By: email@example.com, The Republican Eagle
The governor’s state budget bill now before the Legislature’s budget writing committee determines taxes and spending over a two-year period.
However, the budget bill includes more than just revenue and expenditure items found in a typical budget. The governor also included 80 non-fiscal policy items as identified by the nonpartisan Legislative Fiscal Bureau.
While it is not uncommon for governors to include non-fiscal policy items in budget proposals, in recent sessions, the co-chairs of the budget writing committee have agreed to remove them and introduce them as individual legislation.

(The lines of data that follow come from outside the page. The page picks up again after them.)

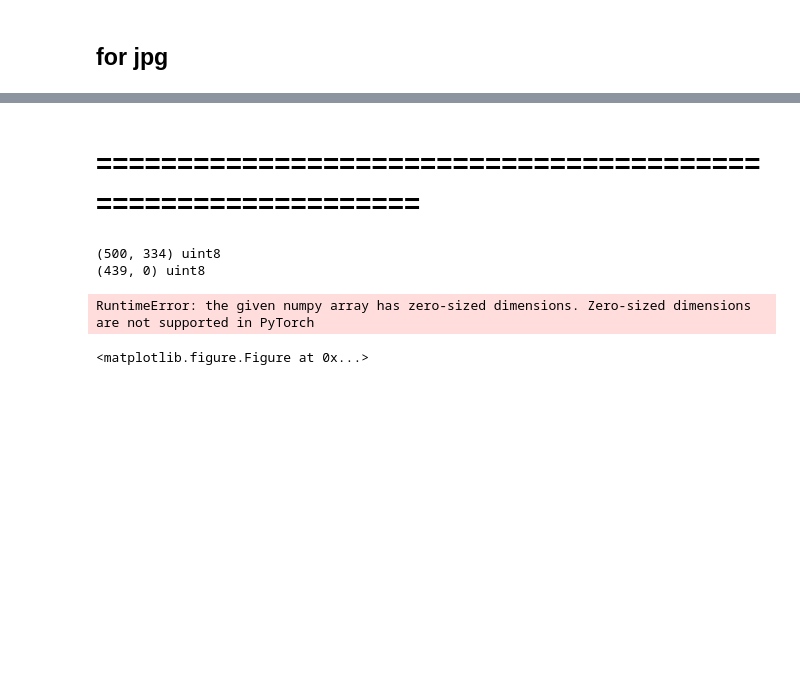
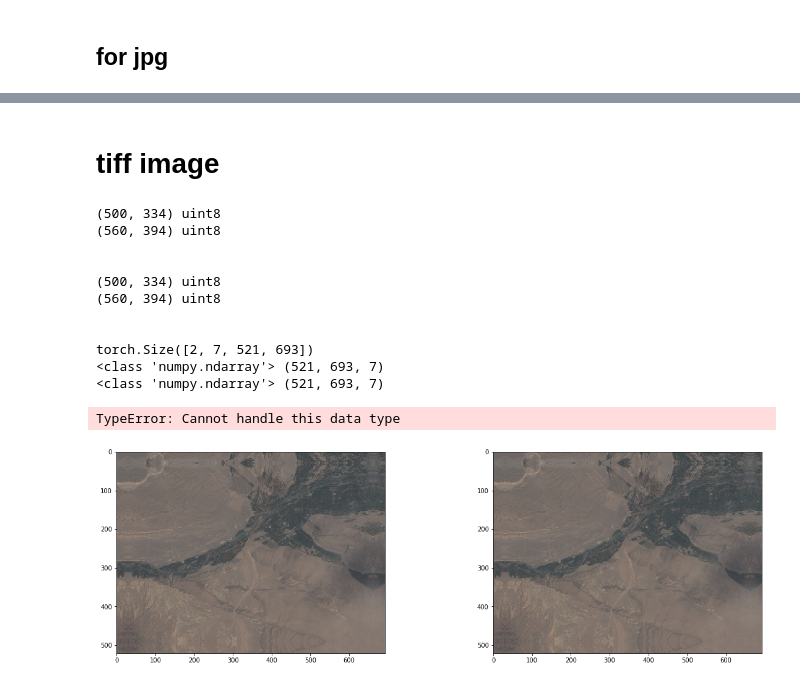
Before and after one commit to AlanMorningLight/torchvision-enhance, a Jupyter notebook: senmatic_segmentation.ipynb, the cells around one changed output, grey strips where cells are left out. Saved outputs shown, nothing was run; the diff lists cells and outputs as text; code cells hidden in the pictures; blank space fills up the shorter version.

```diff
--- a/senmatic_segmentation.ipynb
+++ b/senmatic_segmentation.ipynb
@@ -158,7 +142,7 @@ array([[255,  15,  15, ...,   0,   0,   0],
        [  0,   0,   0, ...,   2,   2,   2],
        [  0,   0,   0, ...,   2,   2,   2]], dtype=uint8)
 # %% [markdown]
-# =============================================================
+# tiff image
 # %%
 import torch
 from torch.utils.data import Dataset, DataLoader
@@ -182,7 +166,8 @@ batch_size = 2
 transform = transform_multi.SegCompose([
 #     transform_multi.SegRandomRotate(1),
 #     transform_multi.SegRandomFlip(),
-    transform_multi.SegRandomCrop((400,10)),
+       transform_multi.SegPad([(30,30),(30,30),(0,0)],"reflect"),
+#     transform_multi.SegRandomCrop((400,10)),
 #     transform_multi.SegRandomShift(1, 30, 30),
 #       transform_multi.SegRandomNoise(1,8,0,1),
 #       transform_multi.SegGaussianBlur(1),
@@ -207,33 +192,42 @@ for step, (inputs, targets) in enumerate(trainloader):
     # net feed forward
     # loss
     # back propagation
 
     # plot
     print(inputs.shape)
     for idx, item in enumerate(inputs):
         item = torch.squeeze(item, 0)
         img_ndarr = transform_multi.to_ndarray(item)
         subplot = int(''.join(str(x) for x in [1, batch_size, idx + 1]))
         print(type(img_ndarr), img_ndarr.shape)
 #         img = Image.fromarray(img_ndarr)
 #         target = Image.fromarray(img_ndarr)
         tifffile.imshow(img_ndarr[:, :, [3, 2, 1]], figure=fig, subplot=subplot)
     # plt.savefig('./sample-data/plot/{}.png'.format(step), bbox_inches='tight')
     print('\n')
     for idx, item in enumerate(targets):
         item = torch.squeeze(item, 0)
 #         img_ndarr = transform_multi.to_ndarray(item)
         # subplot = int(''.join(str(x) for x in [1, batch_size, idx + 1]))
         item.numpy().dtype
         img = Image.fromarray(item.numpy())
         print(type(img), img.size)
 #         target = Image.fromarray(img)
         # tifffile.imshow(img_ndarr[:, :, [3, 2, 1]], figure=fig, subplot=subplot)
     # plt.savefig('./sample-data/plot/{}.png'.format(step), bbox_inches='tight')
     print('\n')
 img
 # %% [output]
 (500, 334) uint8
-(439, 0) uint8
+(560, 394) uint8
+
+
+(500, 334) uint8
+(560, 394) uint8
+
+
+torch.Size([2, 7, 521, 693])
+<class 'numpy.ndarray'> (521, 693, 7)
+<class 'numpy.ndarray'> (521, 693, 7)
-RuntimeError: the given numpy array has zero-sized dimensions. Zero-sized dimensions are not supported in PyTorch
+TypeError: Cannot handle this data type
-<matplotlib.figure.Figure at 0x...>
+[figure, added]
```
Also changed, not shown: parts of 5 cells of this notebook, 2 other files.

Unfortunately, this session, the co-chairs removed fewer than half of these policy items and left in the budget some items that will have significant affect on our everyday lives and have nothing to do with state taxing or spending.

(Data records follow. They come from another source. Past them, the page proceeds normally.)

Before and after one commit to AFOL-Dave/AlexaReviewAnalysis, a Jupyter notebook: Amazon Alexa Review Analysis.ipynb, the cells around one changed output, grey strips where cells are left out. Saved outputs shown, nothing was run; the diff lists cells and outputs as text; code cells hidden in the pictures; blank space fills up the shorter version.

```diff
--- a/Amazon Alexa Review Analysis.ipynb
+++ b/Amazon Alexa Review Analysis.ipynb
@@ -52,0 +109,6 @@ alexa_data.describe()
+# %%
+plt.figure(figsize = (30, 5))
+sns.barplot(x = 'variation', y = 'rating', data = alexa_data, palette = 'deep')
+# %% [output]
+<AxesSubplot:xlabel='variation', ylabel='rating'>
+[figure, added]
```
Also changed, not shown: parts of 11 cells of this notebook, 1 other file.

A couple of surprises in the budget would directly impact insurance premiums for cars and liability insurance for organizations like businesses, churches, and charities.
The first proposal would mandate dramatically higher auto insurance coverage limits, which in turn is estimated to increase auto insurance premiums by as much as 33 percent. It would increase minimums of $25,000 for personal injury, $50,000 for each accident, and $10,000 for property damage to $100,000, $300,000, and $25,000 respectively.
Wisconsin has the most affordable auto insurance premiums in the nation, but that would change quickly if this budget provision stays.
The second proposal would redefine who pays liability damages for injury costs.
Current law says a defendant must meet a 51 percent threshold to be held responsible for up to 100% of the injury cost.
However, the governor’s budget would say an individual, employer, charity, or church that is even 1 percent liable could be held responsible for 100 percent of damages. It is worthy to note that if one is simply present they are partially liable.
Regardless of our positions, we should not cower from having a direct vote on these issues.
That is why I have joined with over 30 of my colleagues in asking the co-chairs of the budget writing committee to pull these provisions from the budget bill and introduce as separate bills.
Sheila Harsdorf, R-River Falls, can be reached at (715) 232-1390 or firstname.lastname@example.org.